Those questions were in focus during a recent meeting of Racine County officials and state legislators, as part of their discussion included a proposal that would keep more 17-year-olds in juvenile detention, as opposed to sending them to a correctional facility.
The move would reportedly cost the county upwards of $2 million. While the policy may be sound, the bill represents an unfunded mandate, one of many hamstringing local governments, County Executive Jim Ladwig said.
Other bills passed during this legislative session show increasing state interference in local government issues, said Rep. Peter Barca, D-Kenosha.
The highest-profile measures, including eliminating residency requirements for public employees and restricting local wage ordinances, haven’t directly affected Racine County. But Barca said the state set a precedent by passing those measures and warned Racine County officials about their impact.
“Your ability to pass ordinances to control your destiny is in jeopardy,” Barca said.

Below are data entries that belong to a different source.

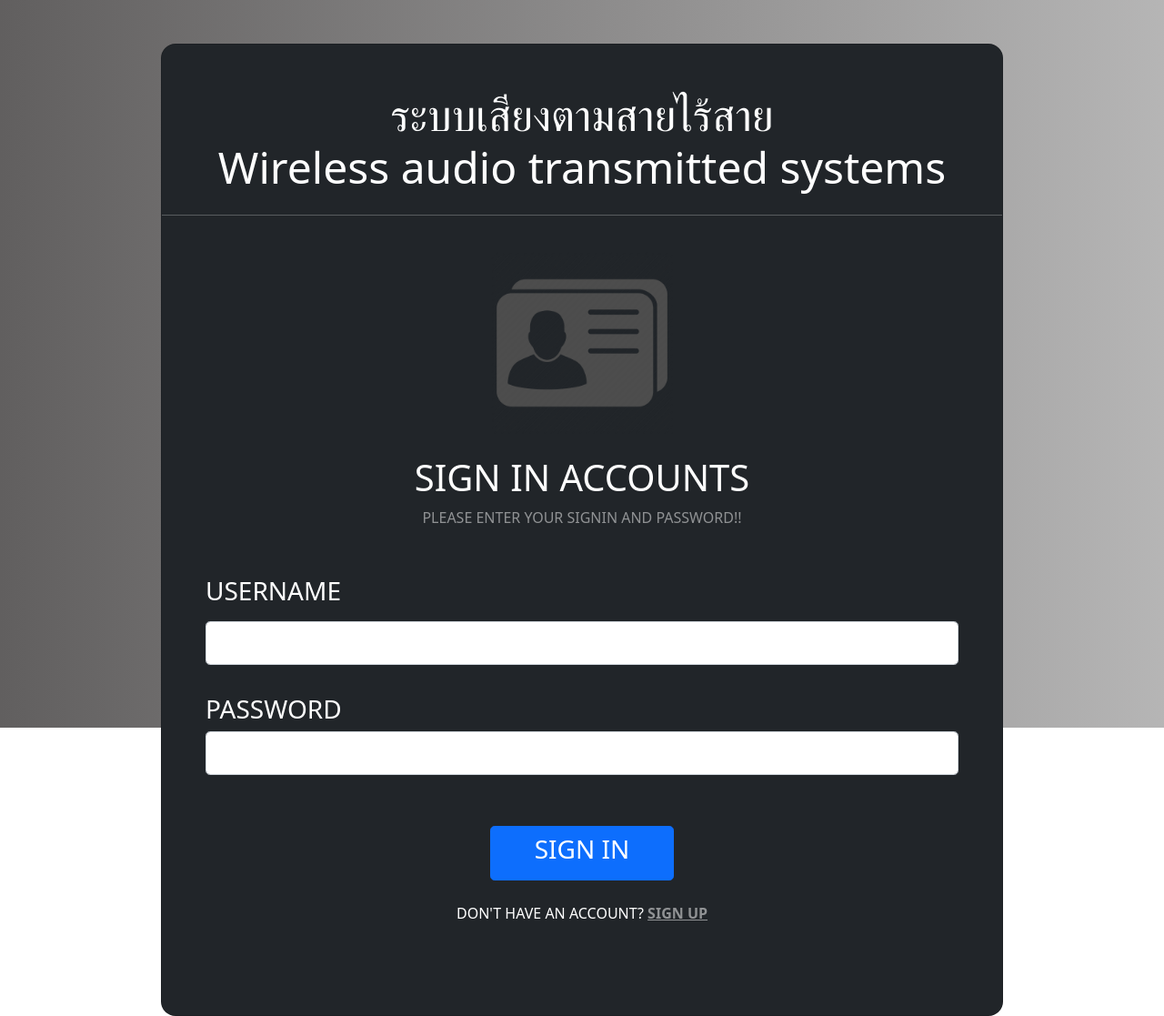
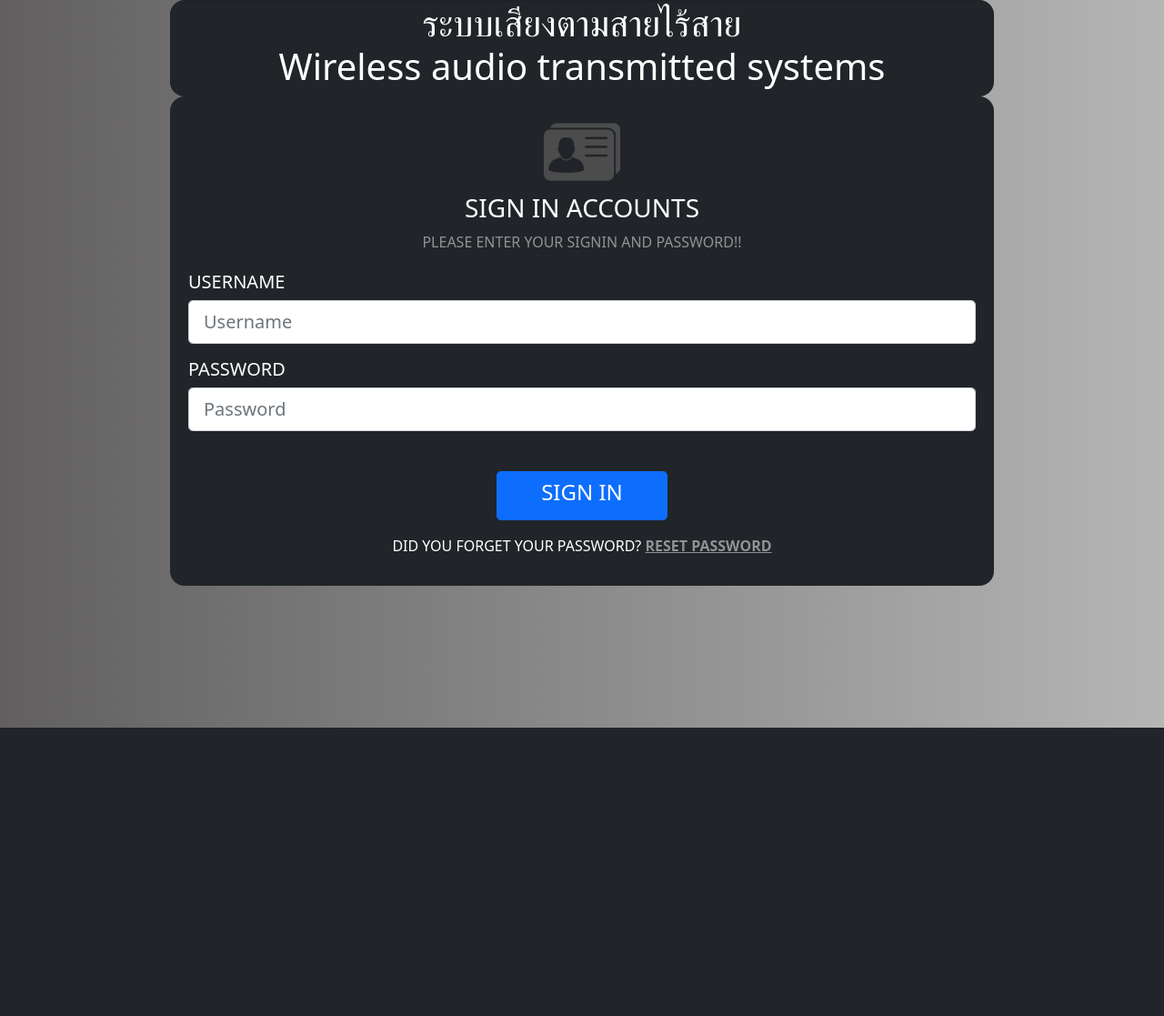
Before and after one commit to PhinyoCh/TRANAudio_Website, a Node server app: template views/login.ejs in a window 1280 px wide. Shown: the whole page at 91% size. After the commit the page ends 800 px from the top, so only its background shows below. Run offline with Node 20, Linux system fonts and the light colour scheme; the template is opened without the code that fills it, so the values that code supplies are empty; some libraries are stand-ins or nearby versions.

Commit message:
update login01

```diff
--- a/views/login.ejs
+++ b/views/login.ejs
@@ -3,71 +3,48 @@
 <head>
     <title>Wireless audio transmitted systems</title>
     <meta charset="UTF-8">
-    <meta http-equiv="X-UA-Compatible" content="IE=edge">
     <meta name="viewport" content="width=device-width, initial-scale=1.0">
     <title>Login</title>
-    <link href="/public/css/bootstrap.min.css" rel="stylesheet" integrity="sha384-EVSTQN3/azprG1Anm3QDgpJLIm9Nao0Yz1ztcQTwFspd3yD65VohhpuuCOmLASjC" crossorigin="anonymous">
-    <script src="/public/js/bootstrap.min.js" integrity="sha384-MrcW6ZMFYlzcLA8Nl+NtUVF0sA7MsXsP1UyJoMp4YLEuNSfAP+JcXn/tWtIaxVXM" crossorigin="anonymous"></script>
+    <link href="/public/css/bootstrap.min.css" rel="stylesheet">
+    <script src="/public/js/bootstrap.min.js"></script>
     <link rel="stylesheet" href="/public/css/Style.css">
 </head>
 <body>
 
     <section class="vh-100 gradient-custom">
-    <div class="container py-5 h-100">
+        <div class="container">
+            <div class="container">
                 <div class="row d-flex justify-content-center align-items-center h-100">
                     <div class="col-100 col-md-50 col-lg-50 col-xl-10">
                         <div class="card bg-dark text-white" style="border-radius: 1rem;">
-        <br><br>
-    <h2 class=" display-5 text-center ">ระบบเสียงตามสายไร้สาย<br>Wireless audio transmitted systems</h2><hr>
-    <br>
-
+                            <h5 class=" display-6 text-center ">ระบบเสียงตามสายไร้สาย<br>Wireless audio transmitted systems</h5>
+                        </div>
+                        <div class="card-body bg-dark p- text-center"  style="border-radius: 1rem;">
                             <div class="text-center">
-    <form>
-        <img src="../public/img/Login.jpg" height="200" >
+                                <img src="../public/img/Login.jpg" height="90">
                             </div>
-    <br>
-        <h1 class="text-center text-uppercase">Sign in Accounts</h1>
-        <p class="text-center text-uppercase text-white-50 mb-1 ">Please enter your signin and password!!</p>
-
-
-        <div class="card-body p-5 text-center">
-        <div class="form-outline form-white mb-2">
-            <div class="text-start">
-                <label class="form-label" for="usernameX"><p class="text-uppercase h3">username</p></label>
+                            <h3 class="text-center text-uppercase text-white">Sign in Accounts</h3>
+                            <p class="text-center text-uppercase text-white-50 ">Please enter your signin and password!!</p>
+                            <form >
+                                <div class="form-outline form-row form-white card-body p-1 text-start text-white ">
+                                    <label class="form-label" for="usernameX"><p class="text-uppercase h5 mb-0">username</p></label>
+                                    <input type="username" id="typeUsername" class="form-control form-control-lg" placeholder="Username"/>
                                 </div>
-                <input type="username" id="typeUsername" class="form-control form-control-lg" />
+                                <div class="form-outline mb-4 form-row form-white card-body p-1 text-start text-white">
+                                    <label class="form-label" for="passwordX"><p class="text-uppercase h5 mt-2 mb-0">password</p></label>
+                                    <input type="username" id="typePassword" class="form-control form-control-lg" placeholder="Password"/>
                                 </div>
-
-        <div class="form-outline form-white mb-2">
-            <div class="text-start">
-                <label class="form-label" for="typePasswordX"></label><p class="text-uppercase h3">Password</p></label>
-            </div>
-                <input type="password" id="typePassword" class="form-control form-control-lg" />
-
-        </div><br><br>
-
-
-        <button class="text-uppercase btn btn-lg btn-primary px-5" id="btn-login" type="submit"><p class="text-uppercase h3">Sign in</p></button>
-        <br><br>
+                                <button class="text-uppercase btn btn-lg btn-primary mt-3 px-5" id="btn-login" type="submit"><p class="text-uppercase h4">Sign in</p></button>
                                 <div>
-            <p class="text-uppercase mb-0">Don't have an account? <a href="#!" class="text-white-50 fw-bold">Sign Up</a></p>
-        </div>
-
-        <div class="d-flex justify-content-center text-center mt-4 pt-1">
-            <a href="#!" class="text-white"><i class="fab fa-facebook-f fa-lg"></i></a>
-            <a href="#!" class="text-white"><i class="fab fa-twitter fa-lg mx-4 px-2"></i></a>
-            <a href="#!" class="text-white"><i class="fab fa-google fa-lg"></i></a>
-        </div>
+                                    <p class="text-uppercase mt-3 text-white">Did you forget your password? <a href="#!" class="text-white-50 fw-bold">Reset Password</a></p>
                                 </div>
                             </form>
-
-</div>
+                        <div>
                     </div>
                 </div>
             </div>
         </div>
     </section>
-
 </body>
 </html>
 
```
Also changed, not shown: public/css/Style.css (line endings or trailing spaces). Lines whose indentation alone changed are shown as unchanged.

Assembly Speaker Robin Vos, R-Rochester, disagreed. The Legislature has only stepped in when local decisions affected state costs, he said.
The Milwaukee County Board’s living wage ordinance, for example, applied to those working in the state-run Family Care program. A new state law nullifies that.
“It was a darn easy decision to make because every nickel of that increase was paid for by the state of Wisconsin,” Vos said.
Counties and municipalities can still make their own decisions about how much to pay their workers if they are bearing the costs, he said.
Ladwig said he agreed with Vos’ reasoning, though he still expressed concern about other unfunded mandates.
Last year, the county submitted a list of almost 30 state rules it felt were unfunded or under-funded mandates — rules imposed by the state but not matched with state funding, often shifting the cost to local taxpayers.
County Supervisor Q.A. Shakoor II, who also attended the legislative breakfast last week, noted tax levy caps put in place hurt the county’s ability to generate more revenue.
“I find that as something that would be nice to be revisited,” Shakoor said. “I’m all for keeping the taxes lower and things like that, but I think ... the local officials have a better idea of what their community needs.”
The juvenile-detention bill has stalled as officials continue to mull funding options, said state Sen. John Lehman, D-Racine, a supporter of the legislation. But he said the focus should be first on the policy.
“I fall on the side of making sure that we don’t make wrong decisions with these children or reduce their options,” Lehman said.
But reflecting the local view, Ladwig said it should not be an either-or proposition — the funding and policy should be discussed at the same time.
“It would be a significant burden to our taxpayers as a result of this initiative,” Ladwig said, “if it is not adequately funded.”